# [The data]
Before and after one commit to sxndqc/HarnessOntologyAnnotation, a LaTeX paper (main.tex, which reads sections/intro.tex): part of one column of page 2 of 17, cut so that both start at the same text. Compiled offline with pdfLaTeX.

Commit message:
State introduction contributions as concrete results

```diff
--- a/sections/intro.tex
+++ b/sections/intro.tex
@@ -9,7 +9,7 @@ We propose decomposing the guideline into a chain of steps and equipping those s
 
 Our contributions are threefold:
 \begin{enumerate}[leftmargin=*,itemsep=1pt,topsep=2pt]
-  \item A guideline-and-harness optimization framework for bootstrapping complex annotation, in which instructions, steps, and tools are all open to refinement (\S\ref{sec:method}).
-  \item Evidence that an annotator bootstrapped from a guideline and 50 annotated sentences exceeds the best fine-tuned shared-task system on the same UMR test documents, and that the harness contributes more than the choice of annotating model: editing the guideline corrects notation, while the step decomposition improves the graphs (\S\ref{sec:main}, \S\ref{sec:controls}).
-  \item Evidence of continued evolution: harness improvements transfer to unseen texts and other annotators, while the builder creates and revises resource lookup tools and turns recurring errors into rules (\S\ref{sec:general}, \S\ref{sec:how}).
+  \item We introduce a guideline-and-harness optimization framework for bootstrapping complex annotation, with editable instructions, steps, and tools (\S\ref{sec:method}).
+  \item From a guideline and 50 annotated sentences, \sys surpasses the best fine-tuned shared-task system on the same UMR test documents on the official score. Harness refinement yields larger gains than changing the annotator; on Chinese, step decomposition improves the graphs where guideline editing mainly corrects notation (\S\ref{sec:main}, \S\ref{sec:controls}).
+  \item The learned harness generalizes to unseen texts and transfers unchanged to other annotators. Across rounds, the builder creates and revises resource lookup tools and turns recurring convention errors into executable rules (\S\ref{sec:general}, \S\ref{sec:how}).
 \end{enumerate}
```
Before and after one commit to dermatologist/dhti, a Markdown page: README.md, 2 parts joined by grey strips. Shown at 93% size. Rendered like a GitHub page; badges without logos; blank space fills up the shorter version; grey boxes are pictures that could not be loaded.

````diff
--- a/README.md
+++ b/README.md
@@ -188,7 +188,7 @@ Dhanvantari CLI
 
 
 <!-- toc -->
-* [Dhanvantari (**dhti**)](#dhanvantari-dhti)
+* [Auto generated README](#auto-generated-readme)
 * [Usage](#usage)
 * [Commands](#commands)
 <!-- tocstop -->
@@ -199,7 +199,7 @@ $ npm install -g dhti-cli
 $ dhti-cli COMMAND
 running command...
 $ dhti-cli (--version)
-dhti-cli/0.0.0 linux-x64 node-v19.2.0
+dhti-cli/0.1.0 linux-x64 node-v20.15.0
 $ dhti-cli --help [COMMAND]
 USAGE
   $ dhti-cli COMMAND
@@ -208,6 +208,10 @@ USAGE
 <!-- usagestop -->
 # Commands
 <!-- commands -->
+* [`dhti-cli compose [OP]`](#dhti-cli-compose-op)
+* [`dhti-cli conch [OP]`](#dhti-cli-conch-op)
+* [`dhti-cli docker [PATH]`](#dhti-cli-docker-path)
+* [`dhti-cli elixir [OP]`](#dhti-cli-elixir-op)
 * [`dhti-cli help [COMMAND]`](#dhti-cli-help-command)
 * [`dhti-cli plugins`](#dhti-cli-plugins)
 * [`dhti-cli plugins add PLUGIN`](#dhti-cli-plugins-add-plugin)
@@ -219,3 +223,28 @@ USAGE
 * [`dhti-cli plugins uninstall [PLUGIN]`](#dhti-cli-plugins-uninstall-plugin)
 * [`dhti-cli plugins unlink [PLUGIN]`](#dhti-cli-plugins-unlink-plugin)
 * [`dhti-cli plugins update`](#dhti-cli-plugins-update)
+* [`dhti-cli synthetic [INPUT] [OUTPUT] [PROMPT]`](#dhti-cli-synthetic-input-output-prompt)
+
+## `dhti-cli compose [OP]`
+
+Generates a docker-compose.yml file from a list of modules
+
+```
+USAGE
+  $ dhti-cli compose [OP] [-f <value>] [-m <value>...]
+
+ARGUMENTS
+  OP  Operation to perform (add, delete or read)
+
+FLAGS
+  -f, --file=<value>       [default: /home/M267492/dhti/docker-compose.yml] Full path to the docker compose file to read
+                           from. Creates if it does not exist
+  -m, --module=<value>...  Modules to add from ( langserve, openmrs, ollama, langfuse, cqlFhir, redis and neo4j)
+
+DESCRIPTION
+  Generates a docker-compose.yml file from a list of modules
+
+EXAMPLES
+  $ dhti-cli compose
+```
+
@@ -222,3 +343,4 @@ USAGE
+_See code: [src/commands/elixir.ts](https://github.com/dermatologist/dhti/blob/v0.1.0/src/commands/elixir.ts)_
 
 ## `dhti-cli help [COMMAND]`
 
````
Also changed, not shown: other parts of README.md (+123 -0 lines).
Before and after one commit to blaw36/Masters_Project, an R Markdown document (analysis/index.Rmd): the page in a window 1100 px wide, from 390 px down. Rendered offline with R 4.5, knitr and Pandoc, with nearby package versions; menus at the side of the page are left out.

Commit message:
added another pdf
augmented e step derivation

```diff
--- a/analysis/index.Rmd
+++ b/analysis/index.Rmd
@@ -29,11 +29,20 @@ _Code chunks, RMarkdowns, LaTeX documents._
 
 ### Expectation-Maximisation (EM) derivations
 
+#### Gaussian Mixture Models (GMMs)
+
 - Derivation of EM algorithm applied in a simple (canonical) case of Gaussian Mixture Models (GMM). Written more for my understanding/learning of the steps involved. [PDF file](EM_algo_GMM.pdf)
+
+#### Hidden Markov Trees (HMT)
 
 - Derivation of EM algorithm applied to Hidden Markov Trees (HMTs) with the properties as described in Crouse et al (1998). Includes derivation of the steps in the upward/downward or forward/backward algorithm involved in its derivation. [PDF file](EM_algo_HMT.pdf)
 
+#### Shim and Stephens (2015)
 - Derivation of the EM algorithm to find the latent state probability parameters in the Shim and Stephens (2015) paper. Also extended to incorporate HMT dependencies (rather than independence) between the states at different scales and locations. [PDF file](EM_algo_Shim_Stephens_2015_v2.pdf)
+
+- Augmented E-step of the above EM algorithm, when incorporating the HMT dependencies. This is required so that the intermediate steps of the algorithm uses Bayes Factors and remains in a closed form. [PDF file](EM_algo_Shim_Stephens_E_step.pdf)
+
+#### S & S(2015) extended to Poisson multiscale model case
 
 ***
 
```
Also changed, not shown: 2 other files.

# [Instructions for the task]
State how many lines of the listing contain the word "index", giving the number by itself.

# [Exercise solution]
3